[Data entries]
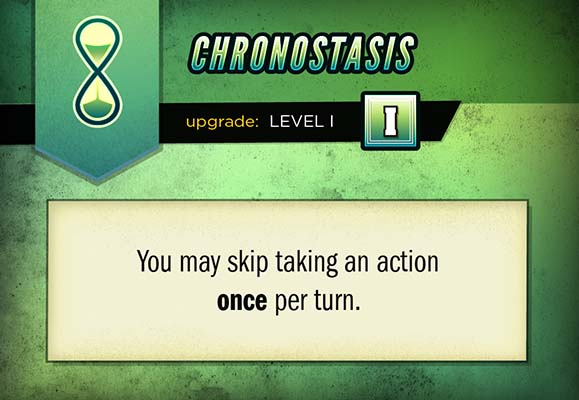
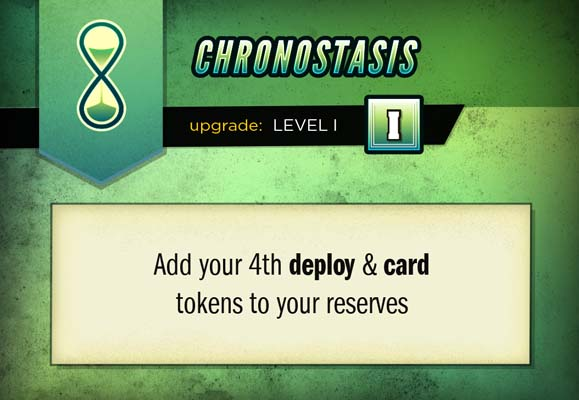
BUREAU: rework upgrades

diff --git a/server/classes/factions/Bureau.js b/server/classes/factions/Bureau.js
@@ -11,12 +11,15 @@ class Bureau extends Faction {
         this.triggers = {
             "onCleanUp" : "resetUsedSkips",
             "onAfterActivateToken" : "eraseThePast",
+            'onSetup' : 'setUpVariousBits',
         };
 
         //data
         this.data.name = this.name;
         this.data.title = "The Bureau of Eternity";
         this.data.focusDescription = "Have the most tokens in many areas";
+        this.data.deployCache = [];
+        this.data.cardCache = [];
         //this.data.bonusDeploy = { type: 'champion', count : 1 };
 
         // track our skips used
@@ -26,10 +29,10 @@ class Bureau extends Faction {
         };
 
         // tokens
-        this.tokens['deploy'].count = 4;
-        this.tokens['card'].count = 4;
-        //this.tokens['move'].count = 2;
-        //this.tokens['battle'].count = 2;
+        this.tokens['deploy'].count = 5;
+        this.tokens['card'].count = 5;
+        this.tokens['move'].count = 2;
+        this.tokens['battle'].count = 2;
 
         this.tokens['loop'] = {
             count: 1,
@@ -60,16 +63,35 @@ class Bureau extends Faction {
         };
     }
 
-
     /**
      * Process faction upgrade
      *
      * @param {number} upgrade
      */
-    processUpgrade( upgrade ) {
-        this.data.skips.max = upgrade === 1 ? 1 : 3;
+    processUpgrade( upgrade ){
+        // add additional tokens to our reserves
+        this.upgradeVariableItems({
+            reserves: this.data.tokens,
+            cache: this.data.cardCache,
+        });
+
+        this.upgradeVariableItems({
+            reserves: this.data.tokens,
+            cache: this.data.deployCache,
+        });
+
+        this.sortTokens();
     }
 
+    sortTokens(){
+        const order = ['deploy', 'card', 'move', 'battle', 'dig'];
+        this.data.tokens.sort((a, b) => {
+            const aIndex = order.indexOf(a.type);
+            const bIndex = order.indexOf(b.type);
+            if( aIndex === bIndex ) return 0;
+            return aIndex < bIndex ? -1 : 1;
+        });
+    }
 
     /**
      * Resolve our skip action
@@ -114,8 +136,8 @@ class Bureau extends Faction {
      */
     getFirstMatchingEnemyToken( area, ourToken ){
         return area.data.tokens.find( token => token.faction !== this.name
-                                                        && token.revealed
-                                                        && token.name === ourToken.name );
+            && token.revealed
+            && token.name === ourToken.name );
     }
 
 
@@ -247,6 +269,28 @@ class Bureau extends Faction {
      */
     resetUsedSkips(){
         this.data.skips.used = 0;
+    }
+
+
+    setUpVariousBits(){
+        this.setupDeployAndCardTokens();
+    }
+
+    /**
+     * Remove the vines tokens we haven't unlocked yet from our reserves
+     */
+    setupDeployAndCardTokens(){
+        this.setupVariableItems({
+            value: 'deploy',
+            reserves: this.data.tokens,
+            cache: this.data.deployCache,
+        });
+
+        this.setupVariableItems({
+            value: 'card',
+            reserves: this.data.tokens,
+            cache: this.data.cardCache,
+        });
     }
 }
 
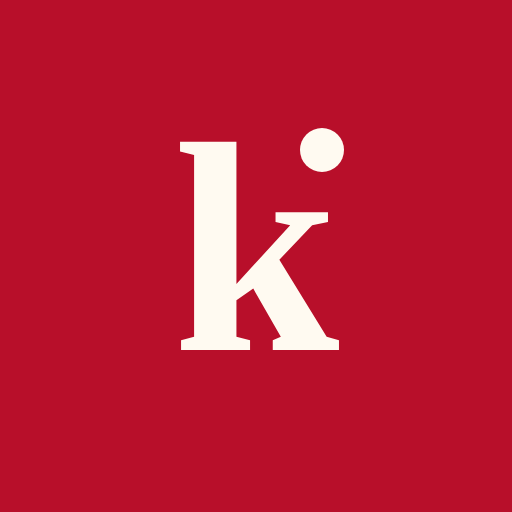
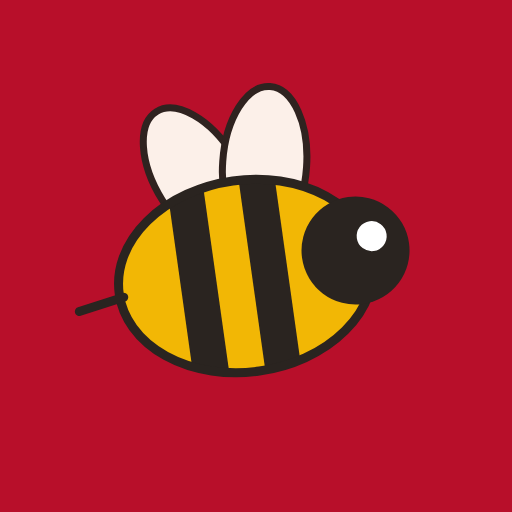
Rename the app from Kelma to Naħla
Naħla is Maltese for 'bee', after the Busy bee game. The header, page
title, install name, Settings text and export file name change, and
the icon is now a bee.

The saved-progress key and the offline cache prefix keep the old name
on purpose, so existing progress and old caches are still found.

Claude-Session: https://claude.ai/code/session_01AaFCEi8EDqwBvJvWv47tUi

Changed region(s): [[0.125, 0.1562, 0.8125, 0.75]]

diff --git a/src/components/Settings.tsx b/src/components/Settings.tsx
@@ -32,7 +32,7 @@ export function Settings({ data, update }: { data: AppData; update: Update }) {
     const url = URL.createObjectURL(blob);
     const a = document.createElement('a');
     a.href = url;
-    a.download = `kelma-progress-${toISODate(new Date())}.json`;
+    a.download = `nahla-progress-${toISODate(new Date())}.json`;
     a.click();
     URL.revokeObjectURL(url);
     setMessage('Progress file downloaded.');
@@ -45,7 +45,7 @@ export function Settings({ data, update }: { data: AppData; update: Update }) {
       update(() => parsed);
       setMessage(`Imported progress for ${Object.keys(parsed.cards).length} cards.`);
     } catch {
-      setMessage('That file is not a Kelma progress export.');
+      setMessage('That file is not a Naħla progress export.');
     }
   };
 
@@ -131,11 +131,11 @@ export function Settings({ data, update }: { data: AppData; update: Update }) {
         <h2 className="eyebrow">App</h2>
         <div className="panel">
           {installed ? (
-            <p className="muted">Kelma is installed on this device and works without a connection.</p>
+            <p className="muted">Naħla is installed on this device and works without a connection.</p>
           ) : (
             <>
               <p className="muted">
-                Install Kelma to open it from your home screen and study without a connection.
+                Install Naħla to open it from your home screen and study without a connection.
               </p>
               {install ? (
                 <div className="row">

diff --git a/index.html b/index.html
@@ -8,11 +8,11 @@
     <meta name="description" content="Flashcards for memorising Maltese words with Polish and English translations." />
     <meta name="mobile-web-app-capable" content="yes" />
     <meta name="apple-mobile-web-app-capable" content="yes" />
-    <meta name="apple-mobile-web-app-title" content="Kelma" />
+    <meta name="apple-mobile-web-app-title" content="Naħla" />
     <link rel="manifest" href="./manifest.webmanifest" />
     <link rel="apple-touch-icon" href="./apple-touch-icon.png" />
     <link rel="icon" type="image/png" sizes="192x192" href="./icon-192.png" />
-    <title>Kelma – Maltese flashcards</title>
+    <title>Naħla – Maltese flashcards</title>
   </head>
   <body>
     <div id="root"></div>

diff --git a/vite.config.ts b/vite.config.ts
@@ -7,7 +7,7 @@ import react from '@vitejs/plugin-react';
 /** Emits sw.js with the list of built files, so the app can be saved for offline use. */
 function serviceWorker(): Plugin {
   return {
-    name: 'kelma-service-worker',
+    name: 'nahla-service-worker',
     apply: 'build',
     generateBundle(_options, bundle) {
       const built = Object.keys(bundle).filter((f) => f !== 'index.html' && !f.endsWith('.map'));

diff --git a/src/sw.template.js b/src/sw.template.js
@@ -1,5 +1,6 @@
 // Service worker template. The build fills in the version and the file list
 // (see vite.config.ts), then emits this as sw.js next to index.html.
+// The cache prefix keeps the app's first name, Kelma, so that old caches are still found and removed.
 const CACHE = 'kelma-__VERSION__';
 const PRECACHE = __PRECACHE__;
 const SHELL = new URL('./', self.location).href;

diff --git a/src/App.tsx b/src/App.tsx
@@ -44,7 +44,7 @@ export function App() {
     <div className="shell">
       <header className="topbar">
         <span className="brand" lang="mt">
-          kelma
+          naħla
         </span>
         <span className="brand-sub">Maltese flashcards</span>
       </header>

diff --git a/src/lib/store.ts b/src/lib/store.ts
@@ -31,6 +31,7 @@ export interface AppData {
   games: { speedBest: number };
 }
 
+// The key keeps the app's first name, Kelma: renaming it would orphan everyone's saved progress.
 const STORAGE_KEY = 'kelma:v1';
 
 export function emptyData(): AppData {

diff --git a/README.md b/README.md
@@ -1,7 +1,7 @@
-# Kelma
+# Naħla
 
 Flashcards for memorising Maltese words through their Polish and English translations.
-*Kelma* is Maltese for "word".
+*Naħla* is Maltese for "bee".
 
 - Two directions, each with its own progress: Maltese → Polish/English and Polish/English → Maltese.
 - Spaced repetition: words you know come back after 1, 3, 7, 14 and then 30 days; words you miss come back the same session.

→ **Task item**
Copy each line of the records that has "keys" in it.

→ **Response below**
       setMessage(`Imported progress for ${Object.keys(parsed.cards).length} cards.`);
       const built = Object.keys(bundle).filter((f) => f !== 'index.html' && !f.endsWith('.map'));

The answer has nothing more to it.